Old car bonnets make bold – and durable – canvases for the art of the Anangu people of the APY Lands. This one painted by acclaimed local artist Barbara Moore graces the entrance to the Amata community.

    Photo Credit: Quentin Chester/Australian Geographic

    The hill country near Alalka north of the settlement of Pukatja (Ernabella) is the region’s major stronghold for the Warru or black-footed rock wallaby. A concerted effort is underway to ensure the recovery of this species, one of Australia’s most locally endangered macropods.

    Photo Credit: Quentin Chester/Australian Geographic

    Age-worn granite forms are a hallmark of the Musgrave Ranges whose geological origins reach back nearly 1600 million years.

    Photo Credit: Quentin Chester

    The Kanyala or Euro (Macropus robustus erubescens) wallaroos graze the sparse vegetation among the rocky hillsides of the gorge country and are often spied close to watercourses and rockholes. 

    Photo Credit: Quentin Chester/Australian Geographic

    The brilliantly-hued mulga parrot (Psephotus varius) is a vivid sight near permanent water in the mallee scrub of the ranges.

    Photo Credit: Quentin Chester

    This distinctive pyramid – shape hill is both a landmark en-route to Apara Springs and a feature that lives in the cultural lore of the Tjurkupa.

    Photo Credit: Quentin Chester/Australian Geographic

    A significant – and sacred – waterhole on the western edge of the Musgrave Ranges, Apara Springs has recently been fenced to protect it from disturbance by wild camels and other animals.  

    Photo Credit: Quentin Chester

    Skittish brumbies canter past the silhouetted form of the corkwood tree and at Apara Springs, near the central APY community of Amata. 

    Photo Credit: Quentin Chester/Australian Geographic

    Rust to dust.
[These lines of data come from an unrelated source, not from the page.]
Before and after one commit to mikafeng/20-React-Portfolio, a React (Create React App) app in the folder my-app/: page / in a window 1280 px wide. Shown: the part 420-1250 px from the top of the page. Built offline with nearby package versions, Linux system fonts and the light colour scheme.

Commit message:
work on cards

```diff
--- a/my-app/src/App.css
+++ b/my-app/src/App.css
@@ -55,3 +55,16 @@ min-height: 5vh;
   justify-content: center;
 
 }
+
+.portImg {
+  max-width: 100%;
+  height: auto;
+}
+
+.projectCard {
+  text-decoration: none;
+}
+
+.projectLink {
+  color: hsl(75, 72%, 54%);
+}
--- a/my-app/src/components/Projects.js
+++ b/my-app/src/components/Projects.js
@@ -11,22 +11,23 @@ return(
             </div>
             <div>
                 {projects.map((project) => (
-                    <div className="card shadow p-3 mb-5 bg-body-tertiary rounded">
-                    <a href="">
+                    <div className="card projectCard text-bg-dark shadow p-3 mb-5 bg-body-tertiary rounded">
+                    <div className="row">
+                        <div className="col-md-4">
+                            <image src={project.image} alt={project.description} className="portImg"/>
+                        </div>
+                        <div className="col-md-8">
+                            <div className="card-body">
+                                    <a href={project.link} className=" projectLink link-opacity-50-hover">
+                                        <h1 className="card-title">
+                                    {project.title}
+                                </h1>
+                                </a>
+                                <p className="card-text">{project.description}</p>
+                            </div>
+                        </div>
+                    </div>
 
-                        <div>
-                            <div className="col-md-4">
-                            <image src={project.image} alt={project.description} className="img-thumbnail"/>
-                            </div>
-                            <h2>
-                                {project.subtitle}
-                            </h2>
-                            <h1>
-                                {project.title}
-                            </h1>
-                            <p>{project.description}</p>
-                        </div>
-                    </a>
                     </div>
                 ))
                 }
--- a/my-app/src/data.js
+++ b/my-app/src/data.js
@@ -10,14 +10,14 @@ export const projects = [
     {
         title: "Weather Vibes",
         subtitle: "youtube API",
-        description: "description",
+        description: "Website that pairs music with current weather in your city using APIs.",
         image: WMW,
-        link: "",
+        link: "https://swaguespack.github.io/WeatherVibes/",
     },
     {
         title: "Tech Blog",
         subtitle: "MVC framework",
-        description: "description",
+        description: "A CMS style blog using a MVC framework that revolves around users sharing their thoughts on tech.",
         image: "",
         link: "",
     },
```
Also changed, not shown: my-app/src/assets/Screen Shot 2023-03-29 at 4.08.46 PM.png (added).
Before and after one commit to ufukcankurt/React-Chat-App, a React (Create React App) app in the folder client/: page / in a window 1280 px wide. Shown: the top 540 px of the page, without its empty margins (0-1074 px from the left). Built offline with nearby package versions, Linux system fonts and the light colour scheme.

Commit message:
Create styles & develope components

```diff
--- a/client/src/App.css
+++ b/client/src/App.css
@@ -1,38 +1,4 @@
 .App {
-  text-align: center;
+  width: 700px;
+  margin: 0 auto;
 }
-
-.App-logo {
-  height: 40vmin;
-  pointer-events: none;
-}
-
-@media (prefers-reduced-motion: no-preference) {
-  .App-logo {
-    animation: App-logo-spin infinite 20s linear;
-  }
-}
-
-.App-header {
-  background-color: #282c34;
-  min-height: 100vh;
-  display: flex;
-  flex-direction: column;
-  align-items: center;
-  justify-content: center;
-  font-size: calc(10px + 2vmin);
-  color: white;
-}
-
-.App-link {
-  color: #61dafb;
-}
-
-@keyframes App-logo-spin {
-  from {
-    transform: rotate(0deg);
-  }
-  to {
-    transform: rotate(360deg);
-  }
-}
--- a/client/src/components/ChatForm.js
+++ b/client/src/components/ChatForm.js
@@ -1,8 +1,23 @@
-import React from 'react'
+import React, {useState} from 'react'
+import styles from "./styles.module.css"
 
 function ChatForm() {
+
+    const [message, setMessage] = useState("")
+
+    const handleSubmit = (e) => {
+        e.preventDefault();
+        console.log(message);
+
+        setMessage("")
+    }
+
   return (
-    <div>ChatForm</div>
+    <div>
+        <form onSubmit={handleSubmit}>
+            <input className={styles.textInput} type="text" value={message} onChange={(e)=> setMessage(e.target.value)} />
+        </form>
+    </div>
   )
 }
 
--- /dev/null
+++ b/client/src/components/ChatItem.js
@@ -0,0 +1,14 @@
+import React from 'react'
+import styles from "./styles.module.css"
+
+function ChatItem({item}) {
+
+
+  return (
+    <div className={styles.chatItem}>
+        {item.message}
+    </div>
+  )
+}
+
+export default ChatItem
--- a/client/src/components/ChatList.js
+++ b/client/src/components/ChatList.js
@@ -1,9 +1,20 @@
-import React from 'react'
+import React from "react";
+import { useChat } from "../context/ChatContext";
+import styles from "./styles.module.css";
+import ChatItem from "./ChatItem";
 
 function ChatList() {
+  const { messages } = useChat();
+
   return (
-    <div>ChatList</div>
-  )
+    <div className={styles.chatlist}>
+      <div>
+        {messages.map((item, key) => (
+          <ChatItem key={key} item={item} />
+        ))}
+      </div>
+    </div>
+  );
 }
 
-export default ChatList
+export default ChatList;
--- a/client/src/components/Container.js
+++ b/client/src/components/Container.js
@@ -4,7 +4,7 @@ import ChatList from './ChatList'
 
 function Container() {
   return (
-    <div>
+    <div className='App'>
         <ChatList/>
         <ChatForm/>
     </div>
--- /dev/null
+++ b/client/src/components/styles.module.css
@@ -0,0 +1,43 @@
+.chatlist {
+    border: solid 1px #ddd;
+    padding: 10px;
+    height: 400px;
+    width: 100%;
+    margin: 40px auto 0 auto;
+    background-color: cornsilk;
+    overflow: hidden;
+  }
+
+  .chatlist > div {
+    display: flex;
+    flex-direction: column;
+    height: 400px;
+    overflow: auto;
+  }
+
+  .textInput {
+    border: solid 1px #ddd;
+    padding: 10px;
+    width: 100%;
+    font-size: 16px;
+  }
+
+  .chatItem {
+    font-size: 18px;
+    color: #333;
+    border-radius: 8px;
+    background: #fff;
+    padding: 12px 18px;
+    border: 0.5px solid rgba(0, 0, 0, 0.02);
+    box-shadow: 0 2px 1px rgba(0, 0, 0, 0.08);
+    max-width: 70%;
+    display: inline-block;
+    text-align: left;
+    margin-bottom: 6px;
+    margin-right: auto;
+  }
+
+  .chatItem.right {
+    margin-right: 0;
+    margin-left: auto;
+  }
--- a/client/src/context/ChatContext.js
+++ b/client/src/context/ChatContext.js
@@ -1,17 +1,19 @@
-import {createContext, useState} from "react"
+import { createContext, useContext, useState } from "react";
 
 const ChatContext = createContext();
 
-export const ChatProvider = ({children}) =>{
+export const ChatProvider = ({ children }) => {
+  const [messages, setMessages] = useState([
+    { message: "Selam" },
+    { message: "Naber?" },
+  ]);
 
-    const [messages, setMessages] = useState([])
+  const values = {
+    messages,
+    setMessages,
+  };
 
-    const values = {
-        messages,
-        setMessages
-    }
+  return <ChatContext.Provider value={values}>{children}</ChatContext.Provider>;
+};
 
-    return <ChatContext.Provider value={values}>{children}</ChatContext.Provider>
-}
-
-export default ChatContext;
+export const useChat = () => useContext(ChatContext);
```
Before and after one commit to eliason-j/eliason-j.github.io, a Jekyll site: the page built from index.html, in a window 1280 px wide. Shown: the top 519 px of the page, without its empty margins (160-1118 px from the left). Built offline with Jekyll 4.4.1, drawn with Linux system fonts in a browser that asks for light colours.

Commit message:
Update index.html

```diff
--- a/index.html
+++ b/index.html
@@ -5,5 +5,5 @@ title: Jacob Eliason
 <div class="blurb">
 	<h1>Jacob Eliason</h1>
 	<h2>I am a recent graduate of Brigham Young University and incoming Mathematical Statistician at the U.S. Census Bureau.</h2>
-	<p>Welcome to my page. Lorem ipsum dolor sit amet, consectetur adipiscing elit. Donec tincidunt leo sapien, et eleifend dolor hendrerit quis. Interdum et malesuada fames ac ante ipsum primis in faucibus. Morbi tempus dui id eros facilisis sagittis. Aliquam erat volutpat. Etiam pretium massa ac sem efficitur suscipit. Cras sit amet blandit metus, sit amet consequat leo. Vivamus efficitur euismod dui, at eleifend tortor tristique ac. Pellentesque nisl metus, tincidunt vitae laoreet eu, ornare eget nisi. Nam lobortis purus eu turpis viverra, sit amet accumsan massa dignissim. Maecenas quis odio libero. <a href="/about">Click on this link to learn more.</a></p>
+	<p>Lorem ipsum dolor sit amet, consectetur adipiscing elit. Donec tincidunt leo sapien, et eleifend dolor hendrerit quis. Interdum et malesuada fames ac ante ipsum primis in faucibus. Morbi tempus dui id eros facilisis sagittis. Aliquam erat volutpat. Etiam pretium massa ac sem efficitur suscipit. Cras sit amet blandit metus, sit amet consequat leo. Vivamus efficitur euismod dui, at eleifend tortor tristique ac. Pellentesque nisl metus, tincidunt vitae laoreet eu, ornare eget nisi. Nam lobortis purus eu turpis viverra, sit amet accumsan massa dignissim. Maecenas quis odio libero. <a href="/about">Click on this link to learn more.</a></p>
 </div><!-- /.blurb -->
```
Abandoned cars are a ubiquitous sight along the main tracks linking the communities. With the passage of time they take on their own desert patina.

    Photo Credit: Quentin Chester/Australian Geographic

    APY Land Management rangers Ethan Dagg and Anna Miller using drip torches to initiate a patchwork burn in the hill country north of Pukatja. Such burns are designed to protect the habitat of the Warru – the black-footed rock wallaby – from the impact of more extreme fires.

    Photo Credit: Quentin Chester

    Mulla mulla or Ptilotus nobilis flowers make a striking display in the stone country near Maku Gorge on the outskirts of the Kalka community.

    Photo Credit: Quentin Chester/Australian Geographic

    White-plumed honeyeaters (Lichenostomus penicillatus) are restless feeders amid the blossoming woodland gardens of Pukatja

    Photo Credit: Quentin Chester/Australian Geographic

    A lone, gnarled corkwood (Hakea lorea) hangs onto to a rocky slope near Wardulka Rockhole. These tough hakeas are clad in thick, fissured bark for fire protection. 

    Photo Credit: Quentin Chester/Australian Geographic

    The evening sky lights up dunes stubbled with spinifex near Youngs Well north of Pukatja.

     

    Photo Credit: Quentin Chester/Australian Geographic

    Clumps of spinifex and granite dominate the stone rises looking to New Well on the edge of the Musgrave Ranges – just 10km south of the NT border.

    Photo Credit: Quentin Chester/Australian Geographic

APY lands: In the home of the Anangu

By AG STAFF | August 21, 2015

Come on a privileged journey into a remote part of Australia where few outsiders have ever stepped as AG discovers the Anangu Pitjantjatjara Yankunytjatjara, or Aboriginal APY lands.